Data items

[Start of section]

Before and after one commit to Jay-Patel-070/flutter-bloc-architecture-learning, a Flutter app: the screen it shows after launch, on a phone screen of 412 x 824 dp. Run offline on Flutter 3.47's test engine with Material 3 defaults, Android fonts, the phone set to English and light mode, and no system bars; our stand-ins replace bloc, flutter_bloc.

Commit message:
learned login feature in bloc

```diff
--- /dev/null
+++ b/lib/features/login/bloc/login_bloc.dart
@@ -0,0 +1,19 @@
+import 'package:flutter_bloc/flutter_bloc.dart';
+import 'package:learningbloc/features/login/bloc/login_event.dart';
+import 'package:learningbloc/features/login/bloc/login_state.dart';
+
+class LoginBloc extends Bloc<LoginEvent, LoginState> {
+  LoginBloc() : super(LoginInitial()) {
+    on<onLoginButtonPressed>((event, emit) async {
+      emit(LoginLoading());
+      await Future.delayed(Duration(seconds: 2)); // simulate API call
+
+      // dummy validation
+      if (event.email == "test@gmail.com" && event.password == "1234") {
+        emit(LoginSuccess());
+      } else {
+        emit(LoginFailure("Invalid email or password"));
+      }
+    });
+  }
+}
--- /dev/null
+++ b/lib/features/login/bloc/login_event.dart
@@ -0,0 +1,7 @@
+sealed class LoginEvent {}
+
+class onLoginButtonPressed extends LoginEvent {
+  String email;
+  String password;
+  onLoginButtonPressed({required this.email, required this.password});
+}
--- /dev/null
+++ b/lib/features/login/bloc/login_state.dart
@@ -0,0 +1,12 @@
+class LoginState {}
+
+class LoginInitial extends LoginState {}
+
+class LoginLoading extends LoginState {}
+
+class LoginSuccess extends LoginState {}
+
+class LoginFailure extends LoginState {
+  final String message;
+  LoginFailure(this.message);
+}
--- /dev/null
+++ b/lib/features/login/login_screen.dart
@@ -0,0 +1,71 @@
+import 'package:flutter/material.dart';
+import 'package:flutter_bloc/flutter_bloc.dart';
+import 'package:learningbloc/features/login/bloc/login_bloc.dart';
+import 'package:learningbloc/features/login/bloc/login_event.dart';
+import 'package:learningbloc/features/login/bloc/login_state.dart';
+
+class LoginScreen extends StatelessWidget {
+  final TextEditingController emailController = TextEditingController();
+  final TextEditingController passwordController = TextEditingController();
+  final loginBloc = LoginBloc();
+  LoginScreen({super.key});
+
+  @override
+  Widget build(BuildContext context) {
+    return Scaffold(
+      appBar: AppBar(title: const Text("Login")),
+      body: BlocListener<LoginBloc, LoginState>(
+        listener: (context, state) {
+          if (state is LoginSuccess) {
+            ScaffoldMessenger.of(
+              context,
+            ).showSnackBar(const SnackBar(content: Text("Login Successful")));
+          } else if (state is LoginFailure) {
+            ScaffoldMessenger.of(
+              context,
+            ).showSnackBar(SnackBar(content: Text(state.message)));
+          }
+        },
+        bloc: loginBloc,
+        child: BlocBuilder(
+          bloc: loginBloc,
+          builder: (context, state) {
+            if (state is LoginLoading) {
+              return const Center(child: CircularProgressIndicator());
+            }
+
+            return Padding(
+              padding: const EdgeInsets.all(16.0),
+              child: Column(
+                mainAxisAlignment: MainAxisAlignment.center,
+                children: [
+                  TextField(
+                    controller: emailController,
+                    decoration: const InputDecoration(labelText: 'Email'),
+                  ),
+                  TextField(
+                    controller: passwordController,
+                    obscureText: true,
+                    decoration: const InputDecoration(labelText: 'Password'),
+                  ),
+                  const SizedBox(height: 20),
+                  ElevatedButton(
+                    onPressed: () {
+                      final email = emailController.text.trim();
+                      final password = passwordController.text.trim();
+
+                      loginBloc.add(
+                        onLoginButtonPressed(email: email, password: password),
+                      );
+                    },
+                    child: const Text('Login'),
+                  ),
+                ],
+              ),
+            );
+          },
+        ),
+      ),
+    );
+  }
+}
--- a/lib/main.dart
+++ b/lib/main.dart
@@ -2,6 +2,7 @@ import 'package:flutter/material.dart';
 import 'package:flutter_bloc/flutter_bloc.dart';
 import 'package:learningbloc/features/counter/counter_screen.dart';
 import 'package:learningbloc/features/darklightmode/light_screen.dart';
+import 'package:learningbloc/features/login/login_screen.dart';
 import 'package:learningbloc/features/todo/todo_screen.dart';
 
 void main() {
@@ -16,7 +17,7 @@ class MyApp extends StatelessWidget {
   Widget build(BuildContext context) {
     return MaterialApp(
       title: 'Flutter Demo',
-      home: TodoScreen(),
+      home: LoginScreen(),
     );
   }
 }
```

[End of section]

YOUR TASK: Print out all of the records above, word for word.

THE COMPLETED TASK:
Before and after one commit to Jay-Patel-070/flutter-bloc-architecture-learning, a Flutter app: the screen it shows after launch, on a phone screen of 412 x 824 dp. Run offline on Flutter 3.47's test engine with Material 3 defaults, Android fonts, the phone set to English and light mode, and no system bars; our stand-ins replace bloc, flutter_bloc.

Commit message:
learned login feature in bloc

```diff
--- /dev/null
+++ b/lib/features/login/bloc/login_bloc.dart
@@ -0,0 +1,19 @@
+import 'package:flutter_bloc/flutter_bloc.dart';
+import 'package:learningbloc/features/login/bloc/login_event.dart';
+import 'package:learningbloc/features/login/bloc/login_state.dart';
+
+class LoginBloc extends Bloc<LoginEvent, LoginState> {
+  LoginBloc() : super(LoginInitial()) {
+    on<onLoginButtonPressed>((event, emit) async {
+      emit(LoginLoading());
+      await Future.delayed(Duration(seconds: 2)); // simulate API call
+
+      // dummy validation
+      if (event.email == "test@gmail.com" && event.password == "1234") {
+        emit(LoginSuccess());
+      } else {
+        emit(LoginFailure("Invalid email or password"));
+      }
+    });
+  }
+}
--- /dev/null
+++ b/lib/features/login/bloc/login_event.dart
@@ -0,0 +1,7 @@
+sealed class LoginEvent {}
+
+class onLoginButtonPressed extends LoginEvent {
+  String email;
+  String password;
+  onLoginButtonPressed({required this.email, required this.password});
+}
--- /dev/null
+++ b/lib/features/login/bloc/login_state.dart
@@ -0,0 +1,12 @@
+class LoginState {}
+
+class LoginInitial extends LoginState {}
+
+class LoginLoading extends LoginState {}
+
+class LoginSuccess extends LoginState {}
+
+class LoginFailure extends LoginState {
+  final String message;
+  LoginFailure(this.message);
+}
--- /dev/null
+++ b/lib/features/login/login_screen.dart
@@ -0,0 +1,71 @@
+import 'package:flutter/material.dart';
+import 'package:flutter_bloc/flutter_bloc.dart';
+import 'package:learningbloc/features/login/bloc/login_bloc.dart';
+import 'package:learningbloc/features/login/bloc/login_event.dart';
+import 'package:learningbloc/features/login/bloc/login_state.dart';
+
+class LoginScreen extends StatelessWidget {
+  final TextEditingController emailController = TextEditingController();
+  final TextEditingController passwordController = TextEditingController();
+  final loginBloc = LoginBloc();
+  LoginScreen({super.key});
+
+  @override
+  Widget build(BuildContext context) {
+    return Scaffold(
+      appBar: AppBar(title: const Text("Login")),
+      body: BlocListener<LoginBloc, LoginState>(
+        listener: (context, state) {
+          if (state is LoginSuccess) {
+            ScaffoldMessenger.of(
+              context,
+            ).showSnackBar(const SnackBar(content: Text("Login Successful")));
+          } else if (state is LoginFailure) {
+            ScaffoldMessenger.of(
+              context,
+            ).showSnackBar(SnackBar(content: Text(state.message)));
+          }
+        },
+        bloc: loginBloc,
+        child: BlocBuilder(
+          bloc: loginBloc,
+          builder: (context, state) {
+            if (state is LoginLoading) {
+              return const Center(child: CircularProgressIndicator());
+            }
+
+            return Padding(
+              padding: const EdgeInsets.all(16.0),
+              child: Column(
+                mainAxisAlignment: MainAxisAlignment.center,
+                children: [
+                  TextField(
+                    controller: emailController,
+                    decoration: const InputDecoration(labelText: 'Email'),
+                  ),
+                  TextField(
+                    controller: passwordController,
+                    obscureText: true,
+                    decoration: const InputDecoration(labelText: 'Password'),
+                  ),
+                  const SizedBox(height: 20),
+                  ElevatedButton(
+                    onPressed: () {
+                      final email = emailController.text.trim();
+                      final password = passwordController.text.trim();
+
+                      loginBloc.add(
+                        onLoginButtonPressed(email: email, password: password),
+                      );
+                    },
+                    child: const Text('Login'),
+                  ),
+                ],
+              ),
+            );
+          },
+        ),
+      ),
+    );
+  }
+}
--- a/lib/main.dart
+++ b/lib/main.dart
@@ -2,6 +2,7 @@ import 'package:flutter/material.dart';
 import 'package:flutter_bloc/flutter_bloc.dart';
 import 'package:learningbloc/features/counter/counter_screen.dart';
 import 'package:learningbloc/features/darklightmode/light_screen.dart';
+import 'package:learningbloc/features/login/login_screen.dart';
 import 'package:learningbloc/features/todo/todo_screen.dart';
 
 void main() {
@@ -16,7 +17,7 @@ class MyApp extends StatelessWidget {
   Widget build(BuildContext context) {
     return MaterialApp(
       title: 'Flutter Demo',
-      home: TodoScreen(),
+      home: LoginScreen(),
     );
   }
 }
```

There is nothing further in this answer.